**** GIVEN RECORDS ****

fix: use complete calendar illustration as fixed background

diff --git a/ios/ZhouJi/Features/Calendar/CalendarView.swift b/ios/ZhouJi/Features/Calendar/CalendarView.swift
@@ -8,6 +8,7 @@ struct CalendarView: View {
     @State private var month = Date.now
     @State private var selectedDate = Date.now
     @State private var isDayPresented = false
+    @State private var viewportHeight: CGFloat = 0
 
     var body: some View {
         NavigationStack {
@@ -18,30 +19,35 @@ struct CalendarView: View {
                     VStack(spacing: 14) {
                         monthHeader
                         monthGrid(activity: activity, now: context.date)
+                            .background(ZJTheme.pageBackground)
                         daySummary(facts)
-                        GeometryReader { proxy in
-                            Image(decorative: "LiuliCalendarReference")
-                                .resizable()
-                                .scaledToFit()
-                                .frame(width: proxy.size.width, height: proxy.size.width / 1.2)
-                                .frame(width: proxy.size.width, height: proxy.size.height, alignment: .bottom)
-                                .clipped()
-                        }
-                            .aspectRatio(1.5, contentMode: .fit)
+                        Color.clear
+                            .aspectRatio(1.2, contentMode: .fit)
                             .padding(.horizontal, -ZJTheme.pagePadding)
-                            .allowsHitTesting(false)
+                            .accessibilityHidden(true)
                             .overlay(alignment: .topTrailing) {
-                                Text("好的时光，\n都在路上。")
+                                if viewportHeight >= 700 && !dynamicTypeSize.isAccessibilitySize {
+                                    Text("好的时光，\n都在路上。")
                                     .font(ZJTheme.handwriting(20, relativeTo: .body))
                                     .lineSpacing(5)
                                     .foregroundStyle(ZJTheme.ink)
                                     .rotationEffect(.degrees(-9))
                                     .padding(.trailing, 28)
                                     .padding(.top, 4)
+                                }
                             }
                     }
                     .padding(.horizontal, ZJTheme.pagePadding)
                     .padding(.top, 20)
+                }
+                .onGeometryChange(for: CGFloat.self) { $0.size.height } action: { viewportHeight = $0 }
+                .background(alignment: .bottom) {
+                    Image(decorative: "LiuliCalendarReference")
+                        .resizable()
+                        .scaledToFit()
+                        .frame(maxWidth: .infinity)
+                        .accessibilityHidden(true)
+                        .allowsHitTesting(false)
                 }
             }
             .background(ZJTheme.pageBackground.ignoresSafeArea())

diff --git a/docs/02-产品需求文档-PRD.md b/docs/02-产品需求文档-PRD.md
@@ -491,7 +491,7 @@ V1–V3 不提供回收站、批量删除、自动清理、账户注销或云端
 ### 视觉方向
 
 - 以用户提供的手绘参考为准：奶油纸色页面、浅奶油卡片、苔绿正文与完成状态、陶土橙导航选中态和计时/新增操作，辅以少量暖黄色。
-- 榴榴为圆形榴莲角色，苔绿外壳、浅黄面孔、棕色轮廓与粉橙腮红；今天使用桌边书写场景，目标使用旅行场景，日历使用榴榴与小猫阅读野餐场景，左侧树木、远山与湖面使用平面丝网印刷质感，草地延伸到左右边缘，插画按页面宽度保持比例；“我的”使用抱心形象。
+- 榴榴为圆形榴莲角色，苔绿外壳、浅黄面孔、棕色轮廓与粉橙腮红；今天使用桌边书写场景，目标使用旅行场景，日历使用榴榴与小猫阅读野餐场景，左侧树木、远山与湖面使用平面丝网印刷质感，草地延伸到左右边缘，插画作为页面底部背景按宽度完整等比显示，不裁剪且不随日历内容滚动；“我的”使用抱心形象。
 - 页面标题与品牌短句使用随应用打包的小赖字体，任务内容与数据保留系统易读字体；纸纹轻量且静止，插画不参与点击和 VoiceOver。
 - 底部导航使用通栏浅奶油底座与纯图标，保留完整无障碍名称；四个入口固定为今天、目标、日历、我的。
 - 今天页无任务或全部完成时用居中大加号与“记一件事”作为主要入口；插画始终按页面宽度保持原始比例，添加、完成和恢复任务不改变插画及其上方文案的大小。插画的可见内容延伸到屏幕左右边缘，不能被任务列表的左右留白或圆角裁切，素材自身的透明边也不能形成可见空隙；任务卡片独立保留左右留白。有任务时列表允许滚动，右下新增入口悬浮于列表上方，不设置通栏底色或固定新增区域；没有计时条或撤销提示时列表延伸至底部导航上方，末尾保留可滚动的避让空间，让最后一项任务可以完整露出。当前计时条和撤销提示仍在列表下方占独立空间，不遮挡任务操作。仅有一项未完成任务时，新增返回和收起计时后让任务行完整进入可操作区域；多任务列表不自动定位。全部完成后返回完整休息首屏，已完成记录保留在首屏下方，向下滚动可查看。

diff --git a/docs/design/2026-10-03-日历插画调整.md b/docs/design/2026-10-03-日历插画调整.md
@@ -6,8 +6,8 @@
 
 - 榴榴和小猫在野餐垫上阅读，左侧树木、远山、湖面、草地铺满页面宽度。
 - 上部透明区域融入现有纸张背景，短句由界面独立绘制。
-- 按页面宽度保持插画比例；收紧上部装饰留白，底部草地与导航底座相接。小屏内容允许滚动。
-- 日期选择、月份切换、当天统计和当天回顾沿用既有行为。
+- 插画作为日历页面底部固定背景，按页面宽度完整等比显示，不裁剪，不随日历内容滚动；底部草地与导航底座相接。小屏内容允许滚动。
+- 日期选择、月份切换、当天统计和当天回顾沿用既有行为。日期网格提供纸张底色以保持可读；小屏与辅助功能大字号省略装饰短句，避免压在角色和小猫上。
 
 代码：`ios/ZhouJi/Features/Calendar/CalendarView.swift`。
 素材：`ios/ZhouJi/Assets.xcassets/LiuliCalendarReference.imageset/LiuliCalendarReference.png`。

****

→ **WHAT IS REQUIRED**:
Search the records for the word "CalendarView". Copy each line where it appears.

→ **WRITTEN RESPONSE**:
diff --git a/ios/ZhouJi/Features/Calendar/CalendarView.swift b/ios/ZhouJi/Features/Calendar/CalendarView.swift
@@ -8,6 +8,7 @@ struct CalendarView: View {
@@ -18,30 +19,35 @@ struct CalendarView: View {
 代码：`ios/ZhouJi/Features/Calendar/CalendarView.swift`。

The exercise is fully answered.